> [Work item]:
Every line of the listing that holds the word "Histogram" should be returned.

- - - - - - -

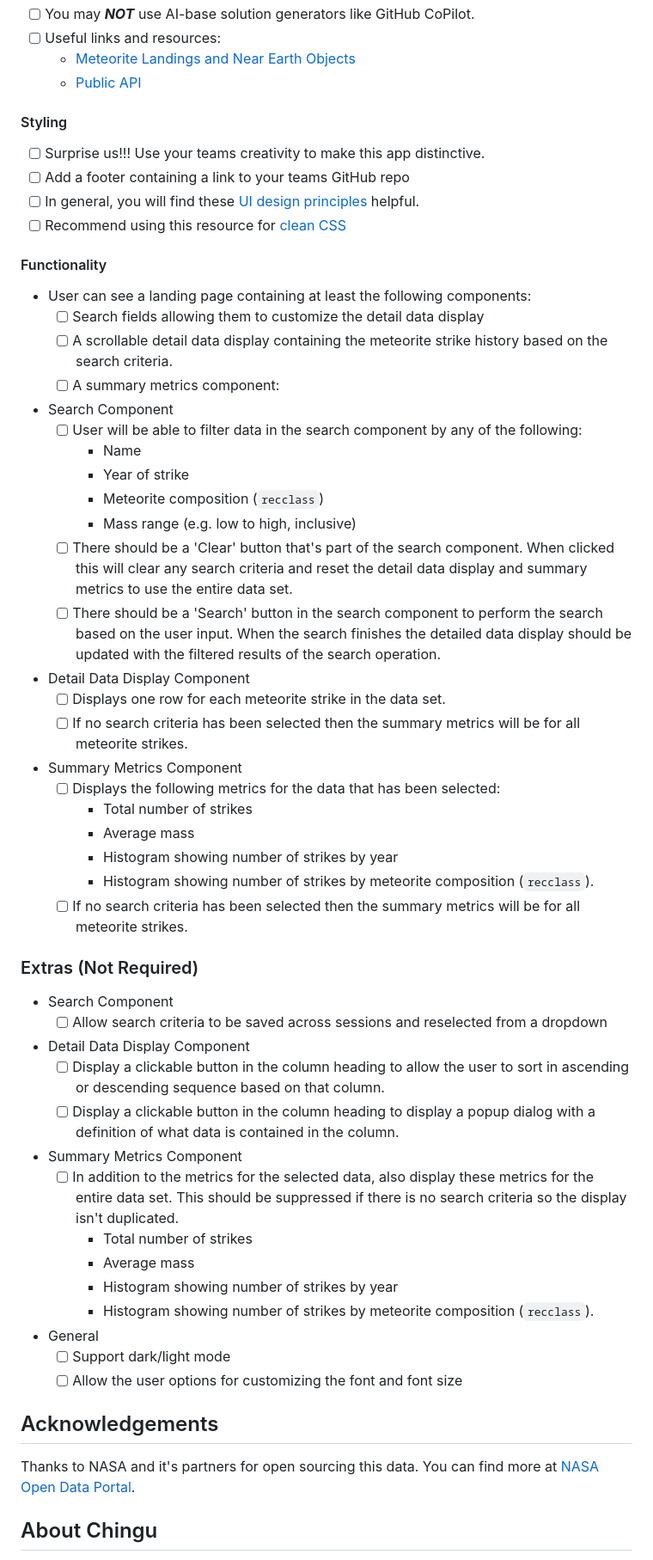
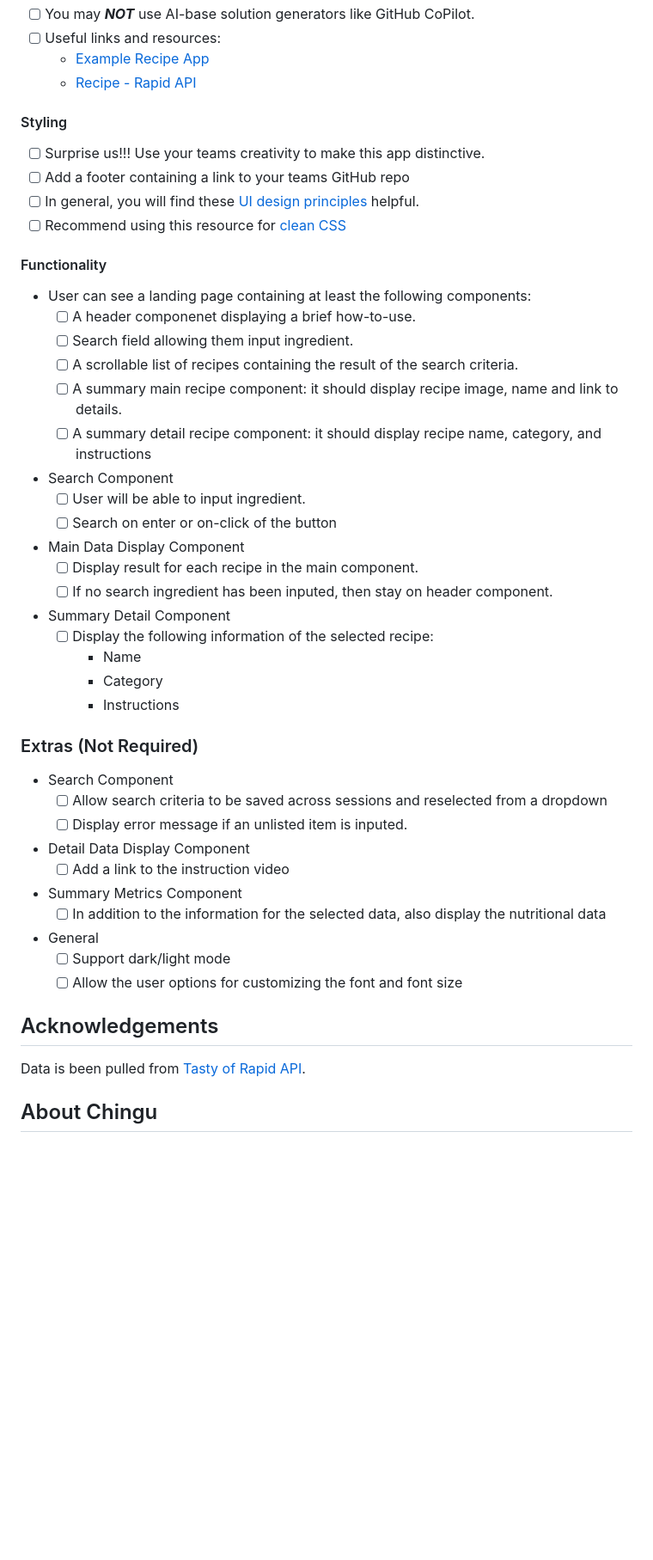
Before and after one commit to chingu-voyages/voyage-project-tier1-recipes, a Markdown page: README.md, the part around one of its changes. Shown at 86% size. GitHub-like rendering; blank space fills up the shorter version.

```diff
--- a/README.md
+++ b/README.md
@@ -59,7 +62,7 @@ implement to enhance this app, if time permits.
 - [ ] You may **_NOT_** use AI-base solution generators like GitHub CoPilot.
 - [ ] Useful links and resources:
-    - [Meteorite Landings and Near Earth Objects](https://rpubs.com/ag1712/1059267)
-    - [Public API](https://data.nasa.gov/resource/gh4g-9sfh.json)
+    - [Example Recipe App](https://namka-food-api.netlify.app)
+    - [Recipe - Rapid API](https://tasty.p.rapidapi.com/recipes/list)
 
 #### Styling
 
@@ -71,52 +74,42 @@ implement to enhance this app, if time permits.
 #### Functionality
 
 -   User can see a landing page containing at least the following components:
-    - [ ] Search fields allowing them to customize the detail data display
-    - [ ] A scrollable detail data display containing the meteorite strike history based on the search criteria.
-    - [ ] A summary metrics component:
+    - [ ] A header componenet displaying a brief how-to-use.
+    - [ ] Search field allowing them input ingredient.
+    - [ ] A scrollable list of recipes containing the result of the search criteria.
+    - [ ] A summary main recipe component: it should display recipe image, name and link to details.
+    - [ ] A summary detail recipe component: it should display recipe name, category, and instructions
 
 - Search Component
-    - [ ] User will be able to filter data in the search component by any of the following:
+    - [ ] User will be able to input ingredient.
+    - [ ] Search on enter or on-click of the button
+
+- Main Data Display Component
+    - [ ] Display result for each recipe in the main component.
+    - [ ] If no search ingredient has been inputed, then stay on header component.
+
+- Summary Detail Component
+    - [ ] Display the following information of the selected recipe:
         - Name
-        - Year of strike
-        - Meteorite composition (`recclass`)
-        - Mass range (e.g. low to high, inclusive)
-    - [ ] There should be a 'Clear' button that's part of the search component. When clicked this will clear any search criteria and reset the detail data display and summary metrics to use the entire data set.
-    - [ ] There should be a 'Search' button in the search component to perform the search based on the user input. When the search finishes the detailed data display should be updated with the filtered results of the search operation.
-
-- Detail Data Display Component
-    - [ ] Displays one row for each meteorite strike in the data set.
-    - [ ] If no search criteria has been selected then the summary metrics will be for all meteorite strikes.
-
-- Summary Metrics Component
-    - [ ] Displays the following metrics for the data that has been selected:
-        - Total number of strikes
-        - Average mass
-        - Histogram showing number of strikes by year
-        - Histogram showing number of strikes by meteorite composition (`recclass`).
-    - [ ] If no search criteria has been selected then the summary metrics will be for all meteorite strikes.
+        - Category
+        - Instructions
 
 ### Extras (Not Required)
 
 -   Search Component
     - [ ] Allow search criteria to be saved across sessions and reselected from a dropdown
+    - [ ] Display error message if an unlisted item is inputed.
 -   Detail Data Display Component
-    - [ ] Display a clickable button in the column heading to allow the user to sort in ascending or descending sequence based on that column.
-    - [ ] Display a clickable button in the column heading to display a popup dialog with a definition of what data is contained in the column.
+    - [ ] Add a link to the instruction video
 -   Summary Metrics Component
-    - [ ] In addition to the metrics for the selected data, also display these metrics for the entire data set. This should be suppressed if there is no search criteria so the display isn't duplicated.
-       - Total number of strikes
-       - Average mass
-       - Histogram showing number of strikes by year
-       - Histogram showing number of strikes by meteorite composition (`recclass`).
+    - [ ] In addition to the information for the selected data, also display the nutritional data
 -   General
     - [ ] Support dark/light mode
     - [ ] Allow the user options for customizing the font and font size
 
 ## Acknowledgements
 
-Thanks to NASA and it's partners for open sourcing this data. You can find more
-at [NASA Open Data Portal](https://data.nasa.gov/).
+Data is been pulled from [Tasty of Rapid API](https://tasty.p.rapidapi.com/recipes/list).
 
 ## About Chingu
 
```
Also changed, not shown: other parts of README.md (+16 -13 lines), assets/ingredients-and-recipe.jpg (added), 1 other file.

- - - - - - -

> [Output of the task]:
-        - Histogram showing number of strikes by year
-        - Histogram showing number of strikes by meteorite composition (`recclass`).
-       - Histogram showing number of strikes by year
-       - Histogram showing number of strikes by meteorite composition (`recclass`).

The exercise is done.